Amazon did respond to the details Reuters presented by stating, “As Reuters hasn’t shared the documents or their provenance with us, we are unable to confirm the veracity or otherwise of the information and claims as stated. We believe these claims are factually incorrect and unsubstantiated.”They did not go any further in that regard. They also didn’t touch on documented evidence concerning the employees copying other companies’ products to boost their own private labels.

Amazon did, though, speak out on search results first by saying their results in no way favor its private-brand products. “We display search results based on relevance to the customer’s search query, irrespective of whether such products have private brands offered by sellers or not,” Amazon told Reuters. They also added that it “strictly prohibits the use or sharing of non-public, seller-specific data for the benefit of any seller, including sellers of private brands.”

Amazon also noted that they investigate any reports of untoward employee violations regarding this policy.

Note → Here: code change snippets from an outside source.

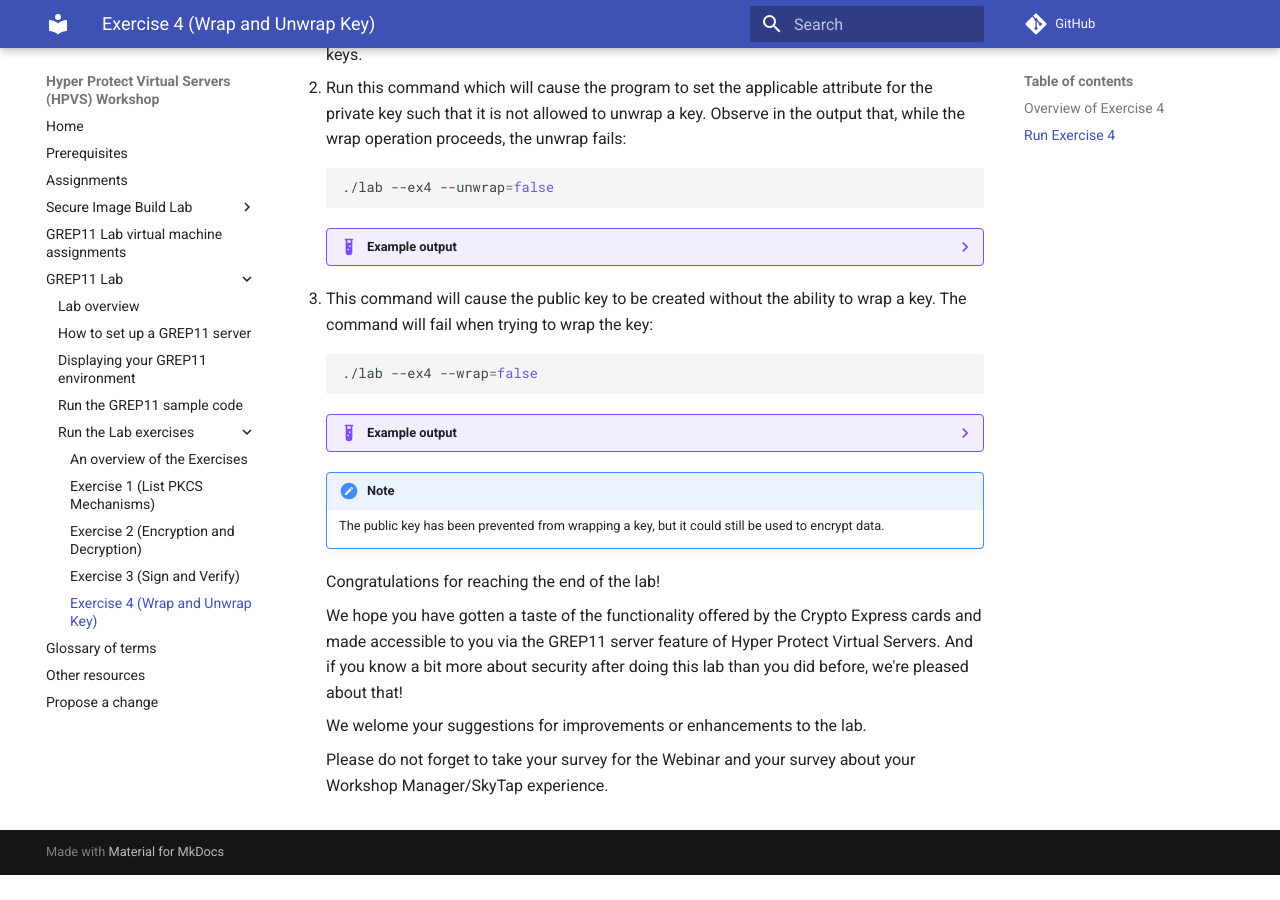
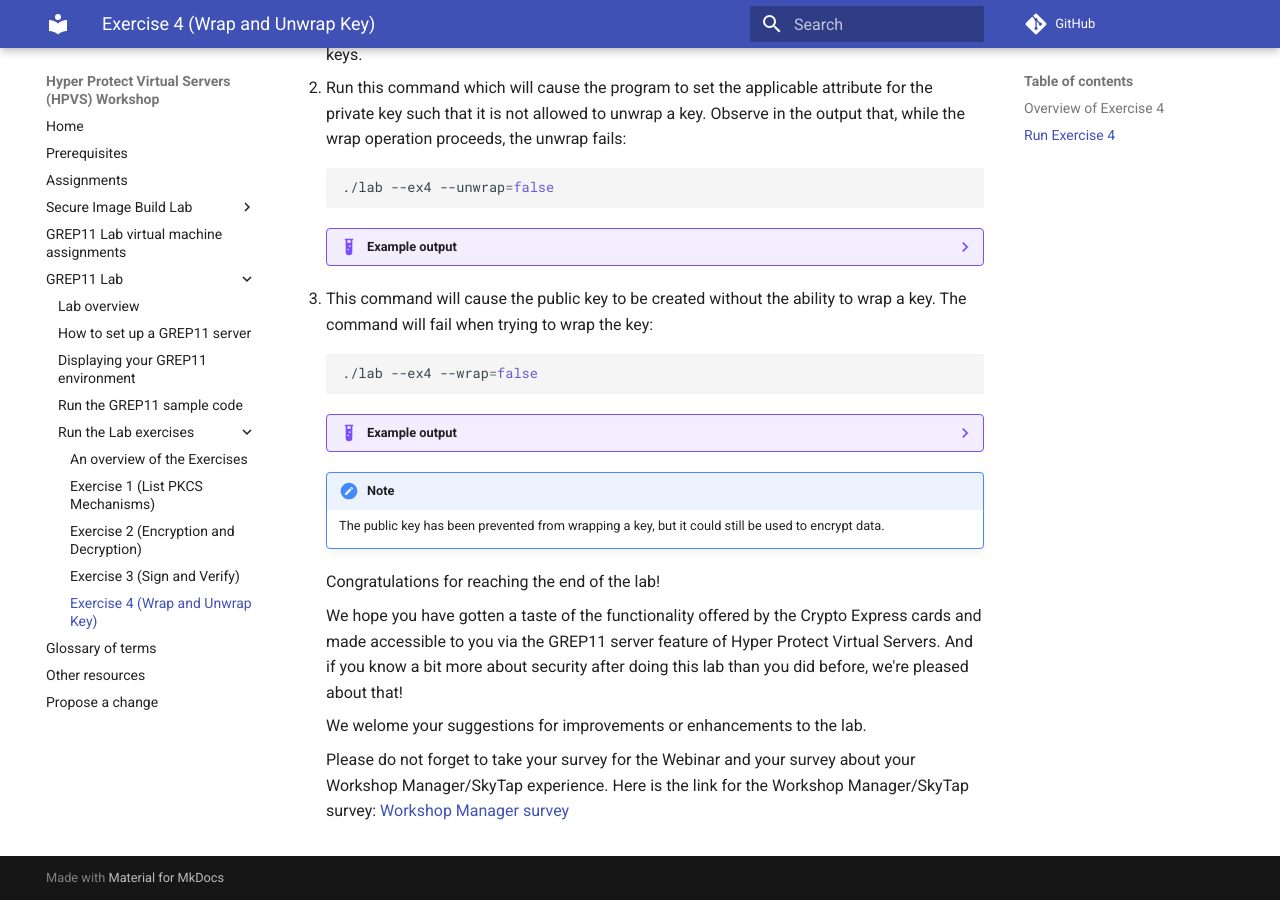
Before and after one commit to ibm-wsc/hyper-protect-virtual-servers-workshop, an MkDocs documentation site: the page built from docs/grep11-lab/lab-exercise4.md, in a window 1280 px wide and 900 px high, scrolled down 1176 px. Built offline with MkDocs 1.6.1 and Material for MkDocs 9.7.7, drawn with Linux system fonts in a browser that asks for light colours; comment, search, counter and statistics services are not loaded; before the commit the page ends 2051 px from its top, so only the background shows below that.

Commit message:
workshop manager / skytap survey

```diff
--- a/docs/grep11-lab/lab-exercise4.md
+++ b/docs/grep11-lab/lab-exercise4.md
@@ -109,3 +109,4 @@ In this exercise, the following use case will be demonstrated- securely transmit
     We welome your suggestions for improvements or enhancements to the lab.
 
     Please do not forget to take your survey for the Webinar and your survey about your Workshop Manager/SkyTap experience.
+    Here is the link for the Workshop Manager/SkyTap survey: [Workshop Manager survey](https://www.surveygizmo.com/s3/5541805/Workshop-Manager-Survey?ws=https://ibm.biz/Bdqhgz){target=_blank}
```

This Reuters’ revelation only underscores the fact that Amazon finds itself under investigation for alleged anti-competitive practices causing major harm to other businesses. These investigations are pretty much worldwide as they are ongoing in the United States, Europe, and India.

Amazon joined the Indian e-commerce market in 2013 and it wasn’t a big hit, not in the least. They lost millions, so to make their business sustainable, they needed a new market strategy. The decision was to introduce to India their already established private brands such as AmazonBasics, as well as new brands tailored to cater to India. What they allegedly did instead was copy, paste, and repeat. Their own internal documents are proof positive that Amazon has not been running their business on the up-and-up.

Will Bezos and his cronies pay? We’ll keep an eye on this one as it unfolds.